Research Should Be Problem-focused, Says Professor Ajisegiri

A Professor of Agricultural Engineering in the Department of Agricultural Engineering, College of Engineering (COLENG) of the University, Professor Emmanuel Ajisegiri, has called on researchers in Nigeria to embark on problem-focused researches, as a panacea to solving the myriads of challenges confronting the nation.

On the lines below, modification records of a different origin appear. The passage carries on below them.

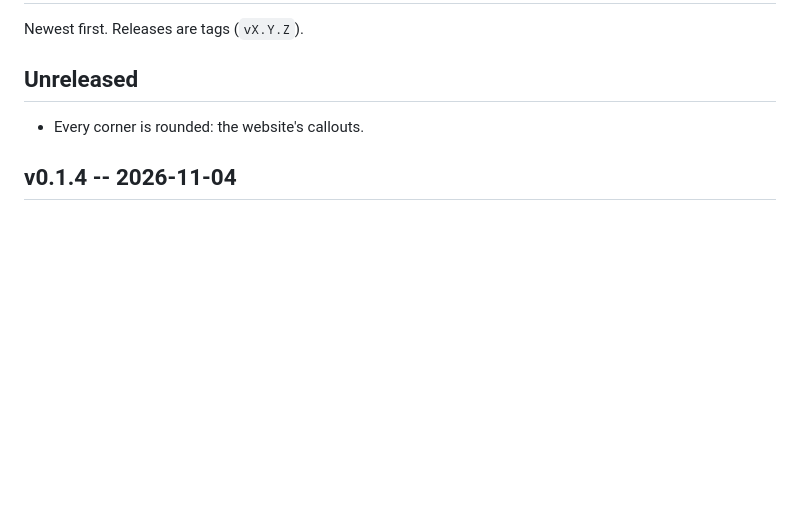
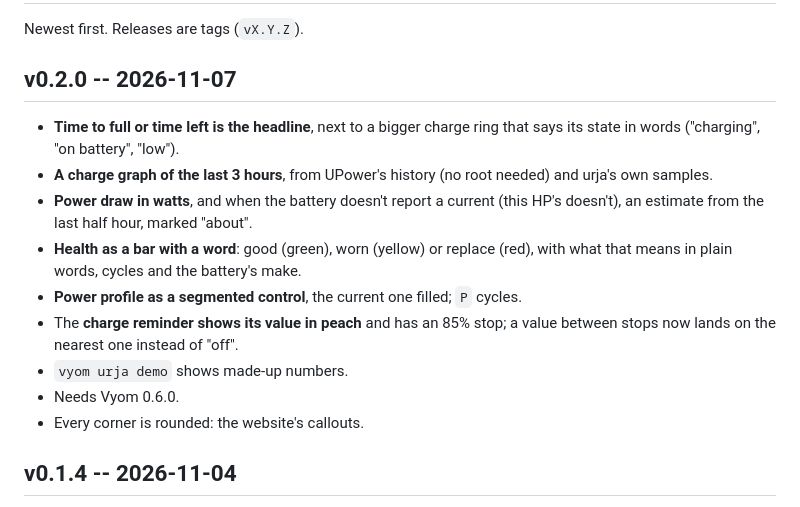
Before and after one commit to Theyashsawarkar/urja, a Markdown page: CHANGELOG.md, the part around the change. GitHub-like rendering; blank space fills up the shorter version.

```diff
--- a/CHANGELOG.md
+++ b/CHANGELOG.md
@@ -2,8 +2,16 @@
 
 Newest first. Releases are tags (`vX.Y.Z`).
 
-## Unreleased
+## v0.2.0 -- 2026-11-07
 
+- **Time to full or time left is the headline**, next to a bigger charge ring that says its state in words ("charging", "on battery", "low").
+- **A charge graph of the last 3 hours**, from UPower's history (no root needed) and urja's own samples.
+- **Power draw in watts**, and when the battery doesn't report a current (this HP's doesn't), an estimate from the last half hour, marked "about".
+- **Health as a bar with a word**: good (green), worn (yellow) or replace (red), with what that means in plain words, cycles and the battery's make.
+- **Power profile as a segmented control**, the current one filled; `P` cycles.
+- The **charge reminder shows its value in peach** and has an 85% stop; a value between stops now lands on the nearest one instead of "off".
+- `vyom urja demo` shows made-up numbers.
+- Needs Vyom 0.6.0.
 - Every corner is rounded: the website's callouts.
 
 ## v0.1.4 -- 2026-11-04
```
Also changed, not shown: README.md (+11 -8 lines), docs/adr/0004-charge-history-from-upower.md (added, +17 -0 lines), assets/screenshots/urja.png, docs/assets/screenshots/urja.png, 8 other files.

Professor Ajisegiri disclosed this while speaking on his research contributions to the society, decried the existing gap between industries and the ivory towers and blamed the negative trend on the attitude of stakeholders to research in the country, saying, “I have worked as a research Professor for two years in Germany. I know what it means when you are a research Professor in a place. You also have your place in the industry; it is the problem in the industry that comes to the university to be solved. When it is solved, it is taken back into the industry”. In Germany, Professor Ajisegiri had worked on determining the optimum temperature, moisture and air velocity for maximum shelf-life. He also recorded research feat in 24 other food items including constituted fruits and vegetable salads.
   
“Let me tell you, it is unfortunate that people do not do meaningful research. They don’t do problem-focused, problem-related research and that is what is supposed to be the essence of research, to solve existing problems, and not just a mere academic exercise towards publications for promotion. There is no handshake between the industries, entrepreneurs and researchers”, he noted. Professor Ajisegiri, who is also a former South-West Coordinator, Academic Staff Union of Universities (ASUU), said the way forward is that research should be given its pride of place.“”This is a knowledge-driven society, without the creation of knowledge, you cannot make it and it is through research that you can create knowledge and good attention should be given to it”, he added.
   
Professor Ajisegiri, who had been a Professor of Food Engineering before he joined the University, recalled that it was the former President of the United States of America, John Kennedy that once said that, the level of development of any nation cannot be higher than the level of development of their education, as he opined that in other climes such as Europe, Asia and Latin America, there was positive correlation between the number of researchers and their levels of development, calling for attitudinal change to move the country forward. He further advised the government to fund research adequately, adding that if only one out of 100 research outputs was successful and could solve problems, it was capable of paying-off for the other 99 that did not succeed.
   
The former Dean of COLENG, whose area of specialisation is food stability and sustainability, said “everything a man does is dictated by the level of moisture (water) that is found inside of him. The way you think, the way you grow, the way you run or die. Everything is based by the level of water inside of you. People don’t know that the most amasing element in life is moisture because it dictates our behaviour, when you give birth, grow, die integrate or disintegrate and that sustainability was the essence of life. By ensuring reduction in food wastages and promoting food security, life and sustainability is promoted. Sustainability is central to food security and by extension, life security. Without food security, there cannot be development”, he stated.
   
Some of the research breakthroughs of Professor Ajisegiri include processing of food, energy conservation and extraction of essential oil, saying he had worked on the extraction of essential oil, noting that people should be made to know that a litre of ginger oil can cost up to US$400.
   
Other areas that he has recorded landmark results include mechanised planting of cassava using a metering device; tractor-to-power borehole drilling, using solar energy to power hatchery for chicks; and the combination of the traditional and modern methods to feed chickens through their cages. Others include milk pasteuriser, meat processing, maize, sorghum and millet stability, rice destoner, continuous oil press, brewery waste, cassava peeler, chipping and harvesting, fish kilns solar dryers. Professor Ajisegiri has also been active in the area of climate change and sustainability. Presently, he is the ACU/AAS Coordinator of CIRCLE (Climate Impact Research Capacity Leadership Enhancement), a programme, through which three post-doctoral fellowships have been awarded to academic staff of the University, saying the next area of research focus was on energy. “Many people don’t see that it is only about 25 to 30 per cent of the petrol or diesel that we burn in our vehicles that go into energy. I have something that can convert the exhaust gas into electrical energy. If even two percent can be saved, the two percent multiplied by the number of internal combustion engine that we have in the whole-wide-world, it runs into trillions of dollars every year, Professor Ajisegiri added.